Medication Monitor

Generic Name (Trade Name—Company)
November 30, 2018


Health professionals urged to recognize symptoms of life-threatening differentiation syndrome in patients taking leukemia drug

FDA is warning that signs and symptoms of a life-threatening adverse effect called differentiation syndrome are not being recognized in patients receiving the acute myeloid leukemia medicine enasidenib. The enasidenib prescribing information and patient Medication Guide already contain a warning about differentiation syndrome. However, the agency said it has become aware of cases of differentiation syndrome not being recognized and patients not receiving the necessary treatment.

As a result, FDA is alerting health professionals and patients about the need for early recognition and aggressive management of differentiation syndrome to lessen the likelihood of serious illness and death. The agency is continuing to monitor this safety concern.

Health professionals should describe to patients the symptoms of differentiation syndrome listed in the Medication Guide when starting enasidenib and at follow-up visits, and inform them to call their health professional if such symptoms occur. Differentiation syndrome has occurred as early as 10 days and up to 5 months after starting the medicine. If patients experience unexplained respiratory distress or other symptoms, consider a diagnosis of differentiation syndrome, and treat promptly with oral or I.V. corticosteroids.

Patients should contact their health professional or go to the nearest hospital emergency department right away if they develop any of the following symptoms of differentiation syndrome while taking enasidenib: fever; cough; shortness of breath; swelling of arms and legs; swelling around the neck, groin, or underarm area; fast weight gain of more than 10 pounds within a week; bone pain; or feeling dizzy or lightheaded.

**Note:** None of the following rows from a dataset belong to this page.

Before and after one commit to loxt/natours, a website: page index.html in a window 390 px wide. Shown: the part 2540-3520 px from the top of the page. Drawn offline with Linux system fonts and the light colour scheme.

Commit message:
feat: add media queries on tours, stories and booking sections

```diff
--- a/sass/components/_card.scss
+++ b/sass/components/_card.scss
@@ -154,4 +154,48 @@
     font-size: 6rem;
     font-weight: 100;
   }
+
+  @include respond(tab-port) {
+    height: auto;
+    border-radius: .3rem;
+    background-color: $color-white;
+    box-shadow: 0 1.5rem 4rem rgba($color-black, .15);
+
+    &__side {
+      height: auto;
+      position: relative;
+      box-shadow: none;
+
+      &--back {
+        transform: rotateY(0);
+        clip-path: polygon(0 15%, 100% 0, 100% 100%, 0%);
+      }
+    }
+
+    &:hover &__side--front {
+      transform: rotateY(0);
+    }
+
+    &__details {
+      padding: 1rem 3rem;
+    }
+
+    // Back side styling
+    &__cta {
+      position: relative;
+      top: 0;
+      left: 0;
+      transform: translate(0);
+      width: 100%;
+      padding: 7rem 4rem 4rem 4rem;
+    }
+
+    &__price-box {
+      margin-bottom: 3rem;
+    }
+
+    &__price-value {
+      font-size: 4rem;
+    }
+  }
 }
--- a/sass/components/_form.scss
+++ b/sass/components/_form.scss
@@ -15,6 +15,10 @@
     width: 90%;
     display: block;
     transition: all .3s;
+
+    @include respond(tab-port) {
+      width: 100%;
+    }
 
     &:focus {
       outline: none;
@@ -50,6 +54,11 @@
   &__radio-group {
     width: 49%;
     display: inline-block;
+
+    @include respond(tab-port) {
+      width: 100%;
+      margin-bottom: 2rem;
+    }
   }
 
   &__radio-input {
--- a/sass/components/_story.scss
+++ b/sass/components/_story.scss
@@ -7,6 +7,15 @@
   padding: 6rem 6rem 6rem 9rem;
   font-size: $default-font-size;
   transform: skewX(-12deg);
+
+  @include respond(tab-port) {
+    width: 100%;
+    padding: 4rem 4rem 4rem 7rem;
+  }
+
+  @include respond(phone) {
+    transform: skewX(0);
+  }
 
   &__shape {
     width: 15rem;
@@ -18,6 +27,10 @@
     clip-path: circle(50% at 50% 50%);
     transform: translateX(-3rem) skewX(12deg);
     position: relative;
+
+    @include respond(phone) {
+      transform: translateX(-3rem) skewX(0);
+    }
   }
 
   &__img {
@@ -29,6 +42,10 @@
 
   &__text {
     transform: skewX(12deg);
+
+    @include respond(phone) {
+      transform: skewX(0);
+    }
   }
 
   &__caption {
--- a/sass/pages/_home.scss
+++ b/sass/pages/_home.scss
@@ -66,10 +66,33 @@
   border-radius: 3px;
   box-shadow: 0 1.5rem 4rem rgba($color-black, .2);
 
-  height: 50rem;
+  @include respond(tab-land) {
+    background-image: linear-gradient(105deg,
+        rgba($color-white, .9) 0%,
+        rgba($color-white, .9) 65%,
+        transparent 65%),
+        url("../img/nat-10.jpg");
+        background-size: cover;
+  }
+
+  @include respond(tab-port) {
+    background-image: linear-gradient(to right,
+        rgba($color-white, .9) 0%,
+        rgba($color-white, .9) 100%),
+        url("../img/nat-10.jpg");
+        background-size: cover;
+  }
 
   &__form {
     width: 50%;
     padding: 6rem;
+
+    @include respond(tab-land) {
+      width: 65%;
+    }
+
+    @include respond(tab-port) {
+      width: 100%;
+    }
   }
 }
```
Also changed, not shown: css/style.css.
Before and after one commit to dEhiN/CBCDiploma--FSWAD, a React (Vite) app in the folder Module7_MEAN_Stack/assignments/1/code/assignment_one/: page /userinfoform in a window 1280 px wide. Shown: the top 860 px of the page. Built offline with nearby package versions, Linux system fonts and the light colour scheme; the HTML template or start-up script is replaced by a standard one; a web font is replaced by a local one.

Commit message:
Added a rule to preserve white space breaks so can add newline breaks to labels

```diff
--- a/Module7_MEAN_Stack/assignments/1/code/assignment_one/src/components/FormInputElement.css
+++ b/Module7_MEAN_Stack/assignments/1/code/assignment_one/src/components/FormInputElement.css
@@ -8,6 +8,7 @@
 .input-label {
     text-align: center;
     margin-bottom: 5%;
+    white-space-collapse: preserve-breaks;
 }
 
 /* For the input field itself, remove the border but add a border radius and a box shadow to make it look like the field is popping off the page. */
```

Enasidenib was approved in August 2017 to treat patients with acute myeloid leukemia (AML) with a specific genetic mutation called isocitrate dehydrogenase (IDH)-2 whose disease has come back or has not improved after treatment with other chemotherapy medicines. Enasidenib works by blocking several enzymes that promote this abnormal blood cell growth.

In the clinical trial conducted for enasidenib's approval, at least 14% of patients experienced differentiation syndrome. The manufacturer’s safety report, which included the period of May 1, 2018, to July 31, 2018, reported five cases of death associated with differentiation syndrome in patients taking the drug.